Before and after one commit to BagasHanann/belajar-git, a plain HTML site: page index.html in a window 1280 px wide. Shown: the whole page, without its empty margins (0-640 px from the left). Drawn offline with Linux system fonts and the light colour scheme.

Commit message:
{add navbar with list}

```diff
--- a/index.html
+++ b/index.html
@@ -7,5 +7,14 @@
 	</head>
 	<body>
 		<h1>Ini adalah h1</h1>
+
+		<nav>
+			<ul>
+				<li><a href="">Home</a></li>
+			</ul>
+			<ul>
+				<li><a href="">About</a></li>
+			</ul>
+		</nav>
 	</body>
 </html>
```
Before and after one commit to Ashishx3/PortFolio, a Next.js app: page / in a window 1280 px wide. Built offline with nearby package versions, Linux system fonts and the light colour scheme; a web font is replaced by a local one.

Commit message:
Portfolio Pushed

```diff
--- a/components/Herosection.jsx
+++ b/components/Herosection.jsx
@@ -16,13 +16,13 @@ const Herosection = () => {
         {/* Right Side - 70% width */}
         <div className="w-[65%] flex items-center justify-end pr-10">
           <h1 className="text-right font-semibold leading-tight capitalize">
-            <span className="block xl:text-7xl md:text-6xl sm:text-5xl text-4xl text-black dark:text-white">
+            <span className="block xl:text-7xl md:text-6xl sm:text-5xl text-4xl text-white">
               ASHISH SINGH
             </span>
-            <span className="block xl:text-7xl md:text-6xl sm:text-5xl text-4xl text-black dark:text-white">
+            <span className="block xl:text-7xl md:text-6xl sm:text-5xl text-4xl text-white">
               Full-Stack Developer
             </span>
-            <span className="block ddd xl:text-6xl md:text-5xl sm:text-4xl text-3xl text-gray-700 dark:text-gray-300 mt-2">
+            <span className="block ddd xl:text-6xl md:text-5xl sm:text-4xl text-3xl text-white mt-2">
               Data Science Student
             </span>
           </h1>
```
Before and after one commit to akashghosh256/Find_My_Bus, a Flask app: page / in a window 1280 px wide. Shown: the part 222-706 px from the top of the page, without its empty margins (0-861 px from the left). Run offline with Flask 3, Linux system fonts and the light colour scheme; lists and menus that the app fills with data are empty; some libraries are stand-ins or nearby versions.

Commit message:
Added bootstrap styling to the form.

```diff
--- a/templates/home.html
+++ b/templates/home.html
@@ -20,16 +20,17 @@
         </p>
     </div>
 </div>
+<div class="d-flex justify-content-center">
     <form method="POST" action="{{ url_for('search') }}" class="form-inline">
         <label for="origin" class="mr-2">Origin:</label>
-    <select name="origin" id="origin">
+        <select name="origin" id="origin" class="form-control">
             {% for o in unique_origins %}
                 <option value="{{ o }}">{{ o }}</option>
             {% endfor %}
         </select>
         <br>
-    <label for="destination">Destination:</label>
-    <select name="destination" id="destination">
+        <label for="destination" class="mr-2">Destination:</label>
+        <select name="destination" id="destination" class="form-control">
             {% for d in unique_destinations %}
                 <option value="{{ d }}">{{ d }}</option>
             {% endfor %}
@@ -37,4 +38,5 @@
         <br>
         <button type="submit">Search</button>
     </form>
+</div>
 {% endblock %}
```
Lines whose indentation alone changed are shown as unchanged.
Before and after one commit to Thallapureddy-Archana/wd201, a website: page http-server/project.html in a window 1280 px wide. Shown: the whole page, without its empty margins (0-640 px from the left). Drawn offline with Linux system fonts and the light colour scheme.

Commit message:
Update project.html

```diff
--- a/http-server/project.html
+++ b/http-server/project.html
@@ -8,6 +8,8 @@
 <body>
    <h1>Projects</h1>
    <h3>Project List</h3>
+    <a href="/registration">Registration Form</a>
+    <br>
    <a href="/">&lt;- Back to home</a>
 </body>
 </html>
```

WHAT IS BEING ASKED: Return each entry without altering a single word.

RESPONSE AREA:
Before and after one commit to BagasHanann/belajar-git, a plain HTML site: page index.html in a window 1280 px wide. Shown: the whole page, without its empty margins (0-640 px from the left). Drawn offline with Linux system fonts and the light colour scheme.

Commit message:
{add navbar with list}

```diff
--- a/index.html
+++ b/index.html
@@ -7,5 +7,14 @@
 	</head>
 	<body>
 		<h1>Ini adalah h1</h1>
+
+		<nav>
+			<ul>
+				<li><a href="">Home</a></li>
+			</ul>
+			<ul>
+				<li><a href="">About</a></li>
+			</ul>
+		</nav>
 	</body>
 </html>
```
Before and after one commit to Ashishx3/PortFolio, a Next.js app: page / in a window 1280 px wide. Built offline with nearby package versions, Linux system fonts and the light colour scheme; a web font is replaced by a local one.

Commit message:
Portfolio Pushed

```diff
--- a/components/Herosection.jsx
+++ b/components/Herosection.jsx
@@ -16,13 +16,13 @@ const Herosection = () => {
         {/* Right Side - 70% width */}
         <div className="w-[65%] flex items-center justify-end pr-10">
           <h1 className="text-right font-semibold leading-tight capitalize">
-            <span className="block xl:text-7xl md:text-6xl sm:text-5xl text-4xl text-black dark:text-white">
+            <span className="block xl:text-7xl md:text-6xl sm:text-5xl text-4xl text-white">
               ASHISH SINGH
             </span>
-            <span className="block xl:text-7xl md:text-6xl sm:text-5xl text-4xl text-black dark:text-white">
+            <span className="block xl:text-7xl md:text-6xl sm:text-5xl text-4xl text-white">
               Full-Stack Developer
             </span>
-            <span className="block ddd xl:text-6xl md:text-5xl sm:text-4xl text-3xl text-gray-700 dark:text-gray-300 mt-2">
+            <span className="block ddd xl:text-6xl md:text-5xl sm:text-4xl text-3xl text-white mt-2">
               Data Science Student
             </span>
           </h1>
```
Before and after one commit to akashghosh256/Find_My_Bus, a Flask app: page / in a window 1280 px wide. Shown: the part 222-706 px from the top of the page, without its empty margins (0-861 px from the left). Run offline with Flask 3, Linux system fonts and the light colour scheme; lists and menus that the app fills with data are empty; some libraries are stand-ins or nearby versions.

Commit message:
Added bootstrap styling to the form.

```diff
--- a/templates/home.html
+++ b/templates/home.html
@@ -20,16 +20,17 @@
         </p>
     </div>
 </div>
+<div class="d-flex justify-content-center">
     <form method="POST" action="{{ url_for('search') }}" class="form-inline">
         <label for="origin" class="mr-2">Origin:</label>
-    <select name="origin" id="origin">
+        <select name="origin" id="origin" class="form-control">
             {% for o in unique_origins %}
                 <option value="{{ o }}">{{ o }}</option>
             {% endfor %}
         </select>
         <br>
-    <label for="destination">Destination:</label>
-    <select name="destination" id="destination">
+        <label for="destination" class="mr-2">Destination:</label>
+        <select name="destination" id="destination" class="form-control">
             {% for d in unique_destinations %}
                 <option value="{{ d }}">{{ d }}</option>
             {% endfor %}
@@ -37,4 +38,5 @@
         <br>
         <button type="submit">Search</button>
     </form>
+</div>
 {% endblock %}
```
Lines whose indentation alone changed are shown as unchanged.
Before and after one commit to Thallapureddy-Archana/wd201, a website: page http-server/project.html in a window 1280 px wide. Shown: the whole page, without its empty margins (0-640 px from the left). Drawn offline with Linux system fonts and the light colour scheme.

Commit message:
Update project.html

```diff
--- a/http-server/project.html
+++ b/http-server/project.html
@@ -8,6 +8,8 @@
 <body>
    <h1>Projects</h1>
    <h3>Project List</h3>
+    <a href="/registration">Registration Form</a>
+    <br>
    <a href="/">&lt;- Back to home</a>
 </body>
 </html>
```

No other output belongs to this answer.